REAR IMPACT COLLISION
Rear-impact collision, often referred to as being “rear-ended”, happens when one car strikes the car in front of it from behind. The most common cause of rear-impact collision is failure to leave proper stopping distance between cars. Insurance companies will almost always place fault upon the driver of the car that rear-ends the other. For this reason, and for the safety of yourself and others on the roadway, a driver should always leave proper stopping distance between cars.
SIDE IMPACT COLLISION
A side-impact collision occurs where one car hits the side of another. This often happens as one vehicle is attempting to merge into another vehicle’s lane of travel or by a driver negligently running a stop signal, resulting in a “T-bone” collision. Severity of the collision varies based on the model of the vehicles involved, the speed of the vehicles, and the safety features present. Modern vehicles have safety measures in place to help reduce injuries of side-impact collisions including: side-impact airbags and crumple zones that minimize the kinetic energy that is felt by the passengers of the vehicle.
Head-on collisions occur when the front of a vehicle strikes another vehicle or a stationary object. Head-on collisions are particularly dangerous because they often happen at high rates of speed and are frequently caused when a driver falls asleep behind the wheel or is intoxicated, causing them to drift into the opposing lane of travel. Many states have taken preventative measures for minimizing the frequency of head-on collisions by implementing median barriers that act to prevent a vehicle from entering the opposing lane of travel, especially on the interstate highway system.
A rollover is when a vehicle flips over onto either its side or the roof. The main cause of rollovers is turning sharply at a high rate of speed, especially if a person is traveling in a SUV. As a vehicle rounds a curve, centripetal force, centrifugal force, and gravity combine to keep the vehicle grounded. When the centripetal force and centrifugal force are enough to overcome the force of gravity, the vehicle can flip. Another type of rollover can occur when a vehicle is sliding sideways. When the tires hit an object, such as a street curb, the increase in lateral force will cause the vehicle to roll. In an effort to prevent rollovers, many car manufacturers have reduced the steering wheel capability in taller vehicles.
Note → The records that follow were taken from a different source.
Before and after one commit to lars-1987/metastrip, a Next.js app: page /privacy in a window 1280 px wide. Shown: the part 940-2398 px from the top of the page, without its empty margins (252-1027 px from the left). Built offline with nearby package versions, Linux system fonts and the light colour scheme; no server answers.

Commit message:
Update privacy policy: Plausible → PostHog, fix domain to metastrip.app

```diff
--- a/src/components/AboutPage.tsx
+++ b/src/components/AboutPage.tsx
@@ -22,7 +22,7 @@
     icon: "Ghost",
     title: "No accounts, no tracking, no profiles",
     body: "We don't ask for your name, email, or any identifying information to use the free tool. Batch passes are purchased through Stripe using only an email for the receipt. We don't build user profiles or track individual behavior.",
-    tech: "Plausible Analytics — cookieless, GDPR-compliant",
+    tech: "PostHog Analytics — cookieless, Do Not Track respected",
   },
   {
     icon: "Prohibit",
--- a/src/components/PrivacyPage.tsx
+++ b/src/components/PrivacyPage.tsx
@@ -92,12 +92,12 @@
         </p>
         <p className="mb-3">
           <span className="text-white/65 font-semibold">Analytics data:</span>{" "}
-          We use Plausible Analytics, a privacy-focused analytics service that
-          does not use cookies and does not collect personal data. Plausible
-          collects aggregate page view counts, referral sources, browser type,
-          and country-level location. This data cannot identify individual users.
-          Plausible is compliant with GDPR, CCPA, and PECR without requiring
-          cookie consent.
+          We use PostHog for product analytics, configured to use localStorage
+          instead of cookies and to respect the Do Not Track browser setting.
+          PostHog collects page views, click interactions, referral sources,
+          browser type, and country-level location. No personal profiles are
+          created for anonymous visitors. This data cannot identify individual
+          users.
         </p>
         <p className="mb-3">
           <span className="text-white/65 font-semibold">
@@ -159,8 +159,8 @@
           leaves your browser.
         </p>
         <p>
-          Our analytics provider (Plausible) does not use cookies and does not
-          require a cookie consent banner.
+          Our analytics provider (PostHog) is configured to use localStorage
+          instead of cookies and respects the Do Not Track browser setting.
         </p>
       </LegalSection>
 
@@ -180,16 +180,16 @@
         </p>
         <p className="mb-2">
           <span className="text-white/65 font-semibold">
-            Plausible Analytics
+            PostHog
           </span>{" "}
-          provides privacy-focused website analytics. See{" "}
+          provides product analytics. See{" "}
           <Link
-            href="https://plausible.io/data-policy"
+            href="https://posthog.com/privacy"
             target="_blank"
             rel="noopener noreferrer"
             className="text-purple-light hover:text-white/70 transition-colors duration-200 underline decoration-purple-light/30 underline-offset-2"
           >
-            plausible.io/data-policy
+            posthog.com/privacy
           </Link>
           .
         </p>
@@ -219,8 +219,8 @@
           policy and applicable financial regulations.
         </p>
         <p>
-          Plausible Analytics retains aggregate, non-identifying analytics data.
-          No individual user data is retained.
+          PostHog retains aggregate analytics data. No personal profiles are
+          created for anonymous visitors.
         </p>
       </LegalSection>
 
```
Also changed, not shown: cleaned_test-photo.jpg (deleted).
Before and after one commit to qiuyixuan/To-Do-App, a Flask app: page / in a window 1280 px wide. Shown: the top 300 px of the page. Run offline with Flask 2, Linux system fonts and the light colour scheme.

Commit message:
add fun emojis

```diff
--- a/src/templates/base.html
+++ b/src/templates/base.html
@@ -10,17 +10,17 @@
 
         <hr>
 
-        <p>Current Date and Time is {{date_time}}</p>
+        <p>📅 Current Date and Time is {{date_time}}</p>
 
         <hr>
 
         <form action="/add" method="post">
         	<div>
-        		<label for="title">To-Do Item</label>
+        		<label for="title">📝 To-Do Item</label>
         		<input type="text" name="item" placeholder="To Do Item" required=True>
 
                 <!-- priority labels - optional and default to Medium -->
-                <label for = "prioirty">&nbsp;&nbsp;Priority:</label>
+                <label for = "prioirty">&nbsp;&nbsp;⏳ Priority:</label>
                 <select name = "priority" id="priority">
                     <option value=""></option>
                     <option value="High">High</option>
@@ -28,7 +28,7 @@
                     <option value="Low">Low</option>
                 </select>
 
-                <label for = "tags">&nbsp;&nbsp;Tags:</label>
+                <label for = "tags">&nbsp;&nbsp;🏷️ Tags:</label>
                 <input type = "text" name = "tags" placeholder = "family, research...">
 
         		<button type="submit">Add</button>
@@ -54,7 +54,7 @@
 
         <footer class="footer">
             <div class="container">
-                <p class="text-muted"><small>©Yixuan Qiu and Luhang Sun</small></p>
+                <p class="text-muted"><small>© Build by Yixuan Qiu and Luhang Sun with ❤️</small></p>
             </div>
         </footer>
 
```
Runoffs are simply where a vehicle runs off the road, often striking a stationary object such as a guard rail or median divider. If a vehicle does strike a fixed object, resultant injuries are likely. This type of accident frequently occurs because the driver is distracted, tired, or not paying proper attention. The advancements made in cellular phone technology, while allowing us to stay continually connected others, serves to also distract our attention while driving. A simple way to avoid this type of collision is to not answer phone calls or text messages while driving.